Photo editors are quite common place these days. Our mobile devices even has the capability to adjust photos on the fly. One thing that makes a difference, is the ability and accessibility to edit RAW photos as opposed to JPEGs.

Why is RAW important?

RAW photo referrs to the raw light data collected by your camera’s sensor into a file. This file format usually makes a pretty big photo (5mb JPEG could make a 25mb raw file), because it contains unrasterized light data.

Another way to think about it is raw files play back the light rays that were captured in a moment, where as a JPEG plays back a mosaic of pixels it interpreted when you captured a moment.

The difference is in the level of detail and control you the photographer have when you work with your photo in post-processing. RAW gives you the most amount of control. One the critisizems most people have with RAW, outside of the excess space they make, is that typically they don’t look “as clear” or “as sharp” as the JPEGs their camera creates. Following the analogy above, that is because your camera did it for you, as opposed to the photographer doing it in post.

Polarr

Polarr started as a web app, that moved to a mobile app, and now a cross platform desktop app. It allows you to edit your photos similar to Lightroom but with a flair of Instagram or VSCO. There are two great features to this app. The first is that it works in a browser, so you can edit just about anywhere. The second is that you can use it on your RAW files.

Polarr has two versions; version 2.1 (free) and the newly released version 3 (freemium/subscription). Version 3 Polarr allows for 10 exports per day for free, past that you need to have a subscription. The technologist side of me flairs up here, as free services may be here today; gone tomorrow.

Shifting away from its roots as a web based editor, Polarr now has a $19 desktop app (or the lite version is free) for both Mac and PC. Giving an affordable post-processing option for the budding photographer who does not want to go deep into Lightroom, or just needs a rich and lightweight editor.

I am currently in the beta/TestFlight version of what will be the upcoming release of their new iOS Polarr app. And so far- it is pretty impressive for a mobile app, with some nice tweaks (almost Pixelmator like) to the UI. Stay tuned

A Moment of Summary

Tools like this, I look at like I use a pencil. They are good to use when you have them on hand, and it is handy to use if you need them… but don’t rely on it for your main editing. There are several apps out there that I have used for one off photos. To roll with another analogy;

A pencil is only useful; until you run out of pencil to sharpen.

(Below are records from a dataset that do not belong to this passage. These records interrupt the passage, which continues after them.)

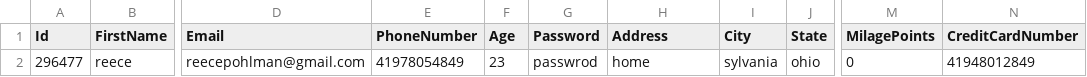
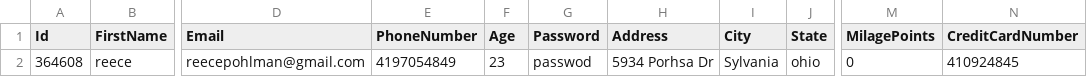
Before and after one commit to pohlman24/Airline-Management-Software, a CSV file: Airline Software/Tables/CustomerDb.csv, drawn as a sheet; only a part is shown, gaps mark what is left out; the diff names each change by its address in the sheet, - before the commit and + after, or states it on an @@ line.

```diff
--- a/Airline Software/Tables/CustomerDb.csv
+++ b/Airline Software/Tables/CustomerDb.csv
-A2 (Id): 296477
+A2 (Id): 364608
-E2 (PhoneNumber): 41978054849
+E2 (PhoneNumber): 4197054849
-G2 (Password): passwrod
+G2 (Password): passwod
-H2 (Address): home
+H2 (Address): 5934 Porhsa Dr
-I2 (City): sylvania
+I2 (City): Sylvania
-N2 (CreditCardNumber): 41948012849
+N2 (CreditCardNumber): 410924845
```
Also changed, not shown: 19 other files.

Apps like these can be used in the same fashion. Use them if they work for your art…until you have no more pencil to use. The Instagram filter brought the idea of “presets” to the masses, I am glad that more folks are getting comfortable with post-processing and that tools are making it easy for anyone to become a better artist.